Tuesday, 1 July 2014

Northern Wheatear on Copeland Island in May

I am posting a few posts ahead for you because my laptopp is going away for a few days to have more hard rive installed, so Tex, James and Eileen are going to  link my post in on the relevant days for me.  Thanks Folks.  

This is the last post from my trip to the Copeland Island in May and I am featuring the beautiful Wheatear bird to fit in with Stewart’s meme of


The Wheatears are passerine birds of the genus Oenanthe. They were formerly considered to be members of the Thrush family Turdidae, but are now more commonly placed in the Flycatcher family Muscicapidae. This is an Old World group, but the Northern Wheatear has established a foothold in eastern Canada and Greenland and in western Canada and Alaska.

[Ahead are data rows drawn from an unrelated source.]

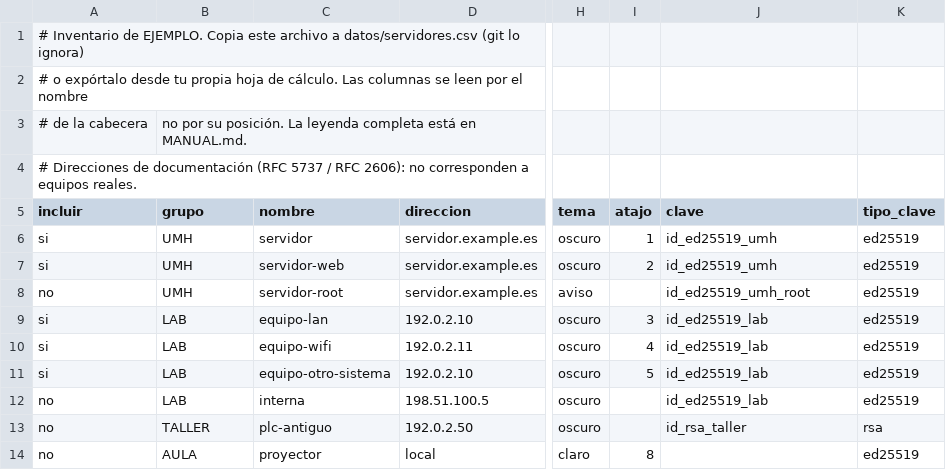
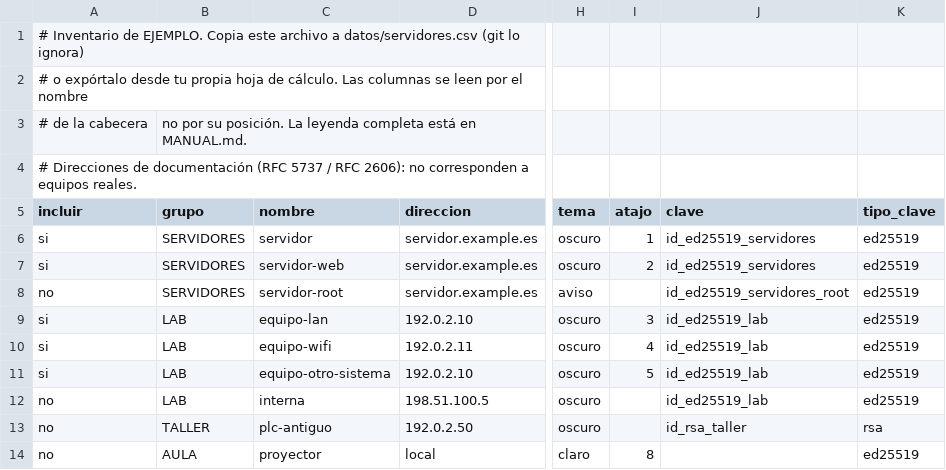
Before and after one commit to RafaUMH2110/code, a CSV file: scripts/iterm2-umh/datos/servidores-ejemplo.csv, drawn as a sheet; only a part is shown, gaps mark what is left out; the diff names each change by its address in the sheet, - before the commit and + after, or states it on an @@ line.

```diff
--- a/scripts/iterm2-umh/datos/servidores-ejemplo.csv
+++ b/scripts/iterm2-umh/datos/servidores-ejemplo.csv
-B6:B8 (grupo): UMH
+B6:B8 (grupo): SERVIDORES
-J6:J7 (clave): id_ed25519_umh
+J6:J7 (clave): id_ed25519_servidores
-J8 (clave): id_ed25519_umh_root
+J8 (clave): id_ed25519_servidores_root
```
Also changed, not shown: scripts/iterm2-umh/datos/fuentes.csv, 12 other files.
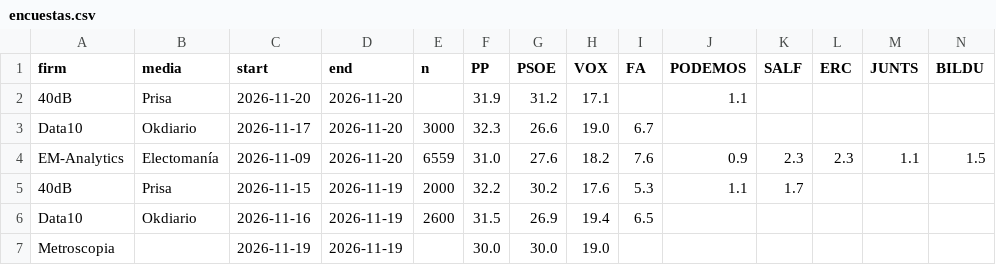
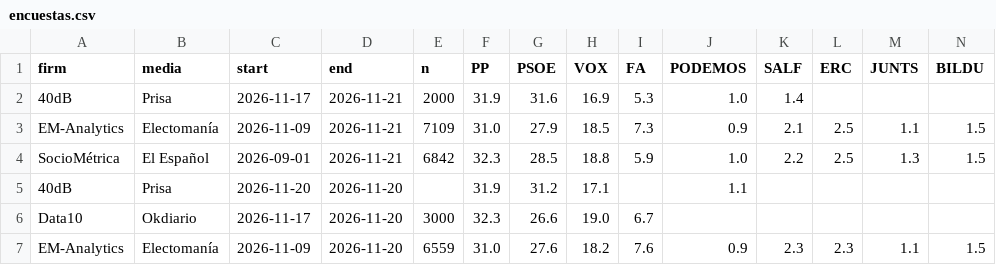
Before and after one commit to mediaencuestas/mediaencuestas.github.io, a CSV file: datos/encuestas.csv, drawn as a sheet; only a part is shown; the shorter side is filled out with more unchanged rows; rows hold the shown columns only; the diff names each change by its address in the sheet, - before the commit and + after, or states it on an @@ line.

```diff
--- a/datos/encuestas.csv
+++ b/datos/encuestas.csv
+row 2: 40dB | Prisa | 2026-11-17 | 2026-11-21 | 2000 | 31.9 | 31.6 | 16.9 | 5.3 | 1.0 | 1.4
+row 3: EM-Analytics | Electomanía | 2026-11-09 | 2026-11-21 | 7109 | 31.0 | 27.9 | 18.5 | 7.3 | 0.9 | 2.1 | 2.5 | 1.1 | 1.5
+row 4: SocioMétrica | El Español | 2026-09-01 | 2026-11-21 | 6842 | 32.3 | 28.5 | 18.8 | 5.9 | 1.0 | 2.2 | 2.5 | 1.3 | 1.5
```
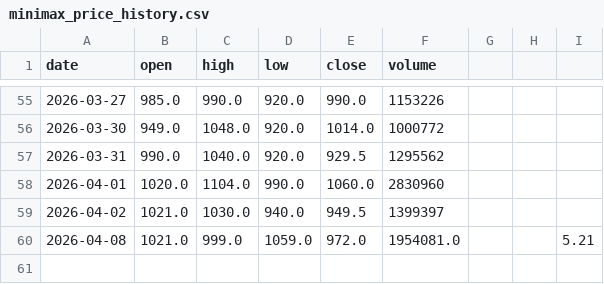
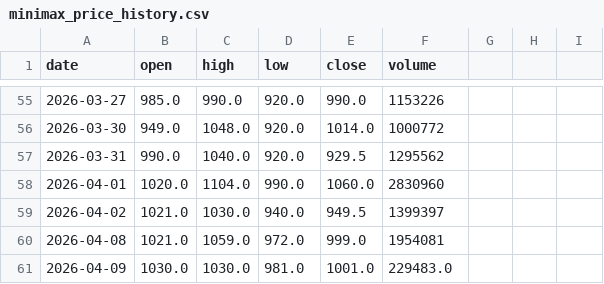
Before and after one commit to Tom-0727/llm-industry-analyst-web-app, a CSV file: data/minimax_price_history.csv, drawn as a sheet; only a part is shown, gaps mark what is left out.

```diff
--- a/data/minimax_price_history.csv
+++ b/data/minimax_price_history.csv
@@ -59,2 +59,3 @@ date,open,high,low,close,volume
 2026-04-02,1021.0,1030.0,940.0,949.5,1399397
-2026-04-08,1021.0,999.0,1059.0,972.0,1954081.0,,,5.21,,
+2026-04-08,1021.0,1059.0,972.0,999.0,1954081
+2026-04-09,1030.0,1030.0,981.0,1001.0,229483.0
```
Also changed, not shown: data/zhipu_price_history.csv, 3 other files.
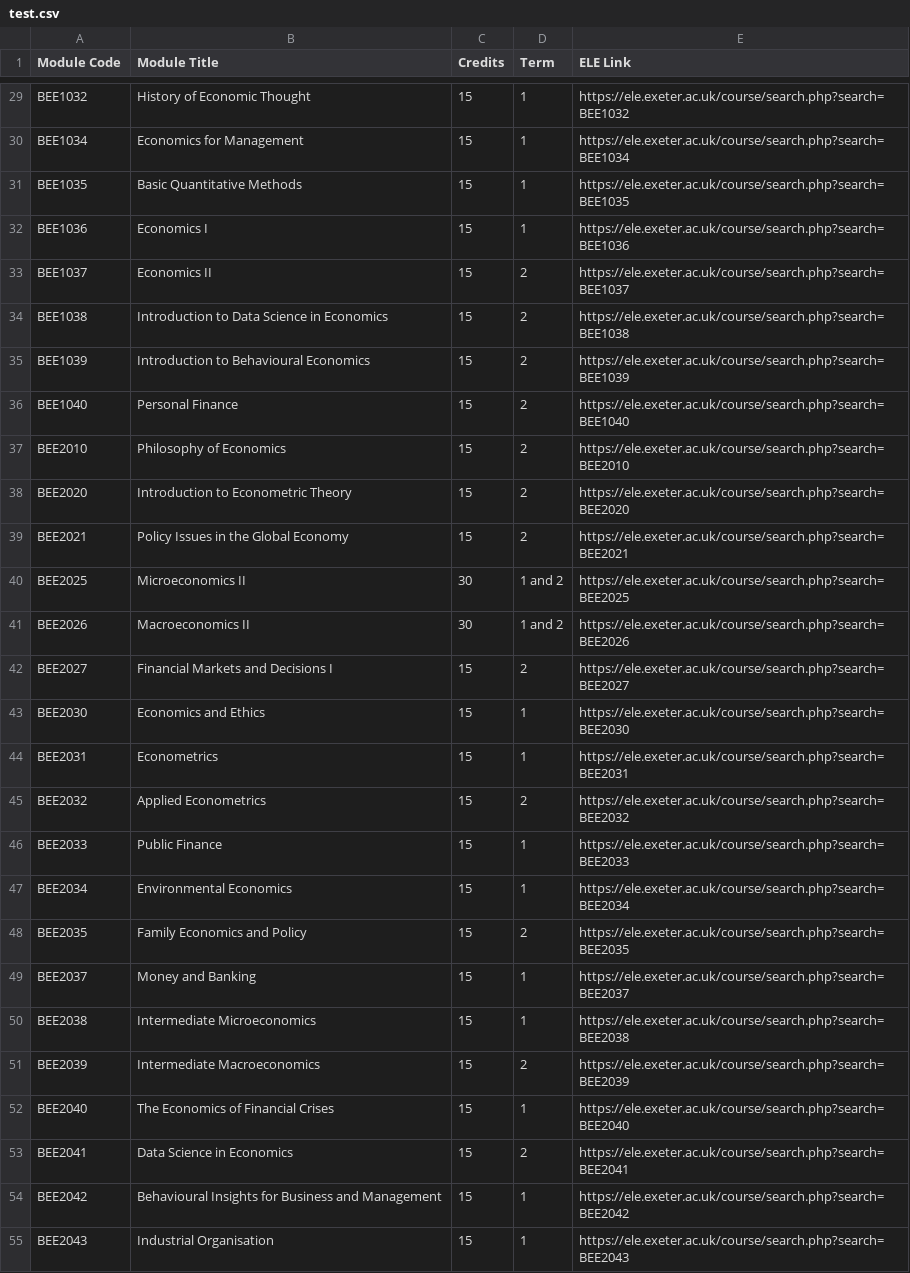
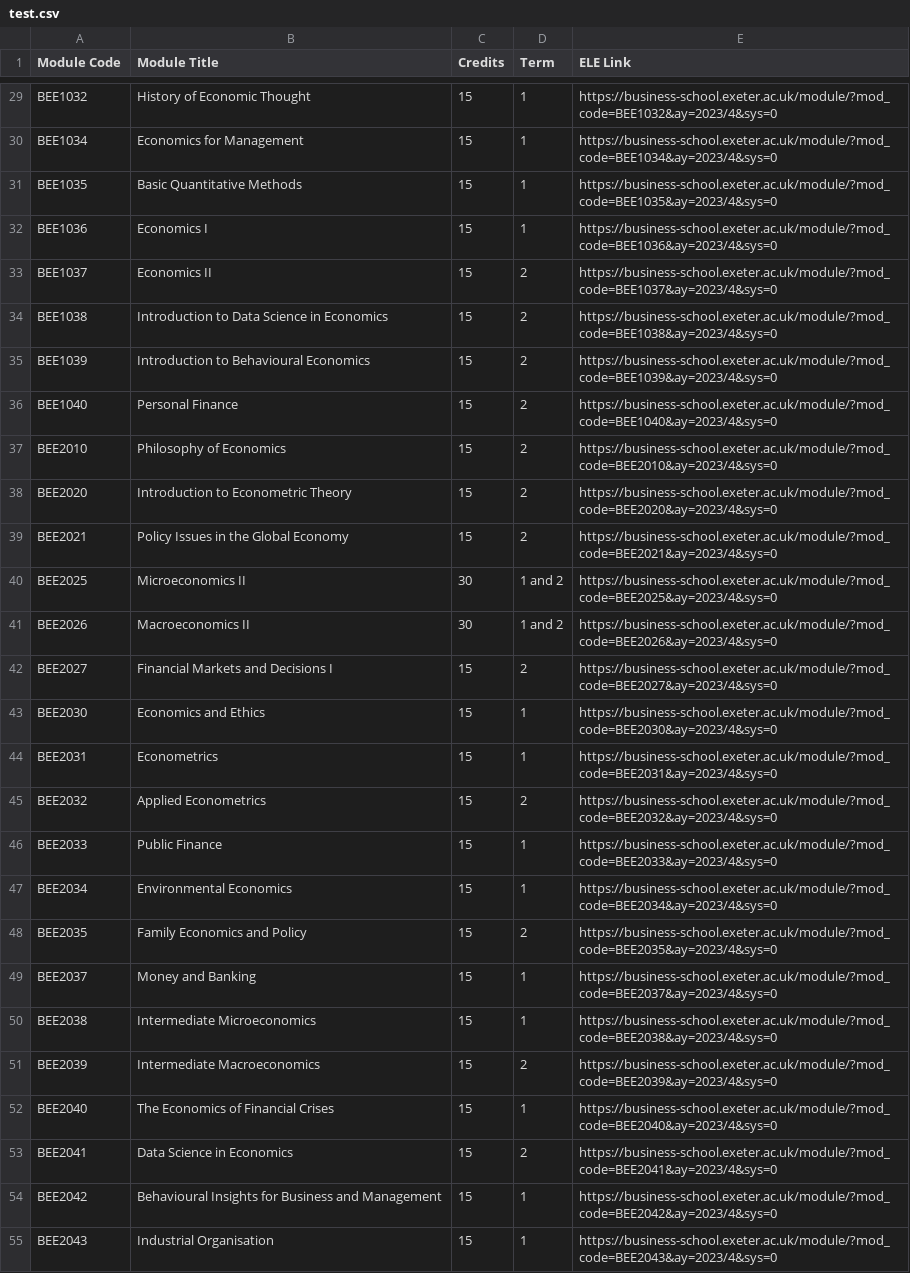
Before and after one commit to ArchieS-W/Module-Spider-Diagram, a CSV file: HTML Scraping/test.csv, drawn as a sheet; only a part is shown, gaps mark what is left out; the diff covers the shown part only; the diff names each change by its address in the sheet, - before the commit and + after, or states it on an @@ line.

```diff
--- a/HTML Scraping/test.csv
+++ b/HTML Scraping/test.csv
-E29 (ELE Link): https://ele.exeter.ac.uk/course/search.php?search=BEE1032
+E29 (ELE Link): https://business-school.exeter.ac.uk/module/?mod_code=BEE1032&ay=2023/4&sys=0
-E30 (ELE Link): https://ele.exeter.ac.uk/course/search.php?search=BEE1034
+E30 (ELE Link): https://business-school.exeter.ac.uk/module/?mod_code=BEE1034&ay=2023/4&sys=0
-E31 (ELE Link): https://ele.exeter.ac.uk/course/search.php?search=BEE1035
+E31 (ELE Link): https://business-school.exeter.ac.uk/module/?mod_code=BEE1035&ay=2023/4&sys=0
-E32 (ELE Link): https://ele.exeter.ac.uk/course/search.php?search=BEE1036
+E32 (ELE Link): https://business-school.exeter.ac.uk/module/?mod_code=BEE1036&ay=2023/4&sys=0
-E33 (ELE Link): https://ele.exeter.ac.uk/course/search.php?search=BEE1037
+E33 (ELE Link): https://business-school.exeter.ac.uk/module/?mod_code=BEE1037&ay=2023/4&sys=0
-E34 (ELE Link): https://ele.exeter.ac.uk/course/search.php?search=BEE1038
+E34 (ELE Link): https://business-school.exeter.ac.uk/module/?mod_code=BEE1038&ay=2023/4&sys=0
-E35 (ELE Link): https://ele.exeter.ac.uk/course/search.php?search=BEE1039
+E35 (ELE Link): https://business-school.exeter.ac.uk/module/?mod_code=BEE1039&ay=2023/4&sys=0
-E36 (ELE Link): https://ele.exeter.ac.uk/course/search.php?search=BEE1040
+E36 (ELE Link): https://business-school.exeter.ac.uk/module/?mod_code=BEE1040&ay=2023/4&sys=0
-E37 (ELE Link): https://ele.exeter.ac.uk/course/search.php?search=BEE2010
+E37 (ELE Link): https://business-school.exeter.ac.uk/module/?mod_code=BEE2010&ay=2023/4&sys=0
-E38 (ELE Link): https://ele.exeter.ac.uk/course/search.php?search=BEE2020
+E38 (ELE Link): https://business-school.exeter.ac.uk/module/?mod_code=BEE2020&ay=2023/4&sys=0
-E39 (ELE Link): https://ele.exeter.ac.uk/course/search.php?search=BEE2021
+E39 (ELE Link): https://business-school.exeter.ac.uk/module/?mod_code=BEE2021&ay=2023/4&sys=0
-E40 (ELE Link): https://ele.exeter.ac.uk/course/search.php?search=BEE2025
+E40 (ELE Link): https://business-school.exeter.ac.uk/module/?mod_code=BEE2025&ay=2023/4&sys=0
-E41 (ELE Link): https://ele.exeter.ac.uk/course/search.php?search=BEE2026
+E41 (ELE Link): https://business-school.exeter.ac.uk/module/?mod_code=BEE2026&ay=2023/4&sys=0
-E42 (ELE Link): https://ele.exeter.ac.uk/course/search.php?search=BEE2027
+E42 (ELE Link): https://business-school.exeter.ac.uk/module/?mod_code=BEE2027&ay=2023/4&sys=0
-E43 (ELE Link): https://ele.exeter.ac.uk/course/search.php?search=BEE2030
+E43 (ELE Link): https://business-school.exeter.ac.uk/module/?mod_code=BEE2030&ay=2023/4&sys=0
-E44 (ELE Link): https://ele.exeter.ac.uk/course/search.php?search=BEE2031
+E44 (ELE Link): https://business-school.exeter.ac.uk/module/?mod_code=BEE2031&ay=2023/4&sys=0
-E45 (ELE Link): https://ele.exeter.ac.uk/course/search.php?search=BEE2032
+E45 (ELE Link): https://business-school.exeter.ac.uk/module/?mod_code=BEE2032&ay=2023/4&sys=0
-E46 (ELE Link): https://ele.exeter.ac.uk/course/search.php?search=BEE2033
+E46 (ELE Link): https://business-school.exeter.ac.uk/module/?mod_code=BEE2033&ay=2023/4&sys=0
-E47 (ELE Link): https://ele.exeter.ac.uk/course/search.php?search=BEE2034
+E47 (ELE Link): https://business-school.exeter.ac.uk/module/?mod_code=BEE2034&ay=2023/4&sys=0
-E48 (ELE Link): https://ele.exeter.ac.uk/course/search.php?search=BEE2035
+E48 (ELE Link): https://business-school.exeter.ac.uk/module/?mod_code=BEE2035&ay=2023/4&sys=0
-E49 (ELE Link): https://ele.exeter.ac.uk/course/search.php?search=BEE2037
+E49 (ELE Link): https://business-school.exeter.ac.uk/module/?mod_code=BEE2037&ay=2023/4&sys=0
-E50 (ELE Link): https://ele.exeter.ac.uk/course/search.php?search=BEE2038
+E50 (ELE Link): https://business-school.exeter.ac.uk/module/?mod_code=BEE2038&ay=2023/4&sys=0
-E51 (ELE Link): https://ele.exeter.ac.uk/course/search.php?search=BEE2039
+E51 (ELE Link): https://business-school.exeter.ac.uk/module/?mod_code=BEE2039&ay=2023/4&sys=0
-E52 (ELE Link): https://ele.exeter.ac.uk/course/search.php?search=BEE2040
+E52 (ELE Link): https://business-school.exeter.ac.uk/module/?mod_code=BEE2040&ay=2023/4&sys=0
-E53 (ELE Link): https://ele.exeter.ac.uk/course/search.php?search=BEE2041
+E53 (ELE Link): https://business-school.exeter.ac.uk/module/?mod_code=BEE2041&ay=2023/4&sys=0
-E54 (ELE Link): https://ele.exeter.ac.uk/course/search.php?search=BEE2042
+E54 (ELE Link): https://business-school.exeter.ac.uk/module/?mod_code=BEE2042&ay=2023/4&sys=0
-E55 (ELE Link): https://ele.exeter.ac.uk/course/search.php?search=BEE2043
+E55 (ELE Link): https://business-school.exeter.ac.uk/module/?mod_code=BEE2043&ay=2023/4&sys=0
```
Also changed, not shown: 171 edited cells elsewhere in this file, 7 other files.
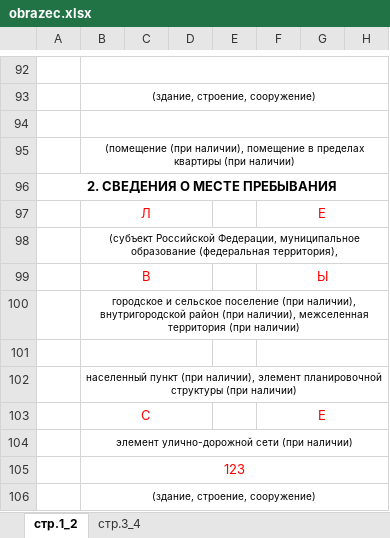
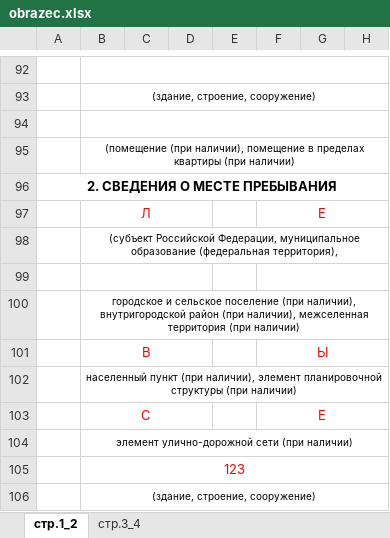
Before and after one commit to Silokon/uvedomlenie, an Excel workbook: obrazec.xlsx, sheet стр.1_2, drawn as a sheet; only a part is shown, gaps mark what is left out; values as stored, in another font and other column widths than the file's, no borders; removed rows and columns are numbered as before the commit, all else as after; rows hold the shown columns only; the diff names each change by its address in the sheet, - before the commit and + after, or states it on an @@ line.

```diff
--- a/obrazec.xlsx (sheet стр.1_2)
+++ b/obrazec.xlsx (sheet стр.1_2)
+row 99: (empty)
-row 101: (empty)
```
Also changed, not shown: 1 other file.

The name "Wheatear" is not derived from "wheat" or any sense of "ear", but is a 16th-century linguistic corruption of "white" and "arse", referring to the prominent white rump found in most species.


Oenanthe is also the name of a plant genus, the water dropworts, and is derived from the Greek oenos  "wine" and anthos  "flower".  In the case of the plant genus, it refers to the wine-like scent of the flowers.  In the case of the Wheatear, it refers to the Northern Wheatear's return to Greece in the spring just as the grapevines blossom.



Most species have characteristic black and white or red and white markings on their rumps or their long tails.  Most species are strongly sexually dimorphic; only the male has the striking plumage patterns characteristic of the genus, though the females share the white or red rump patches.


Wheatears are terrestrial insectivorous birds of open, often dry, country. They often nest in rock crevices or disused burrows.  Northern species are long-distance migrants, wintering in Africa.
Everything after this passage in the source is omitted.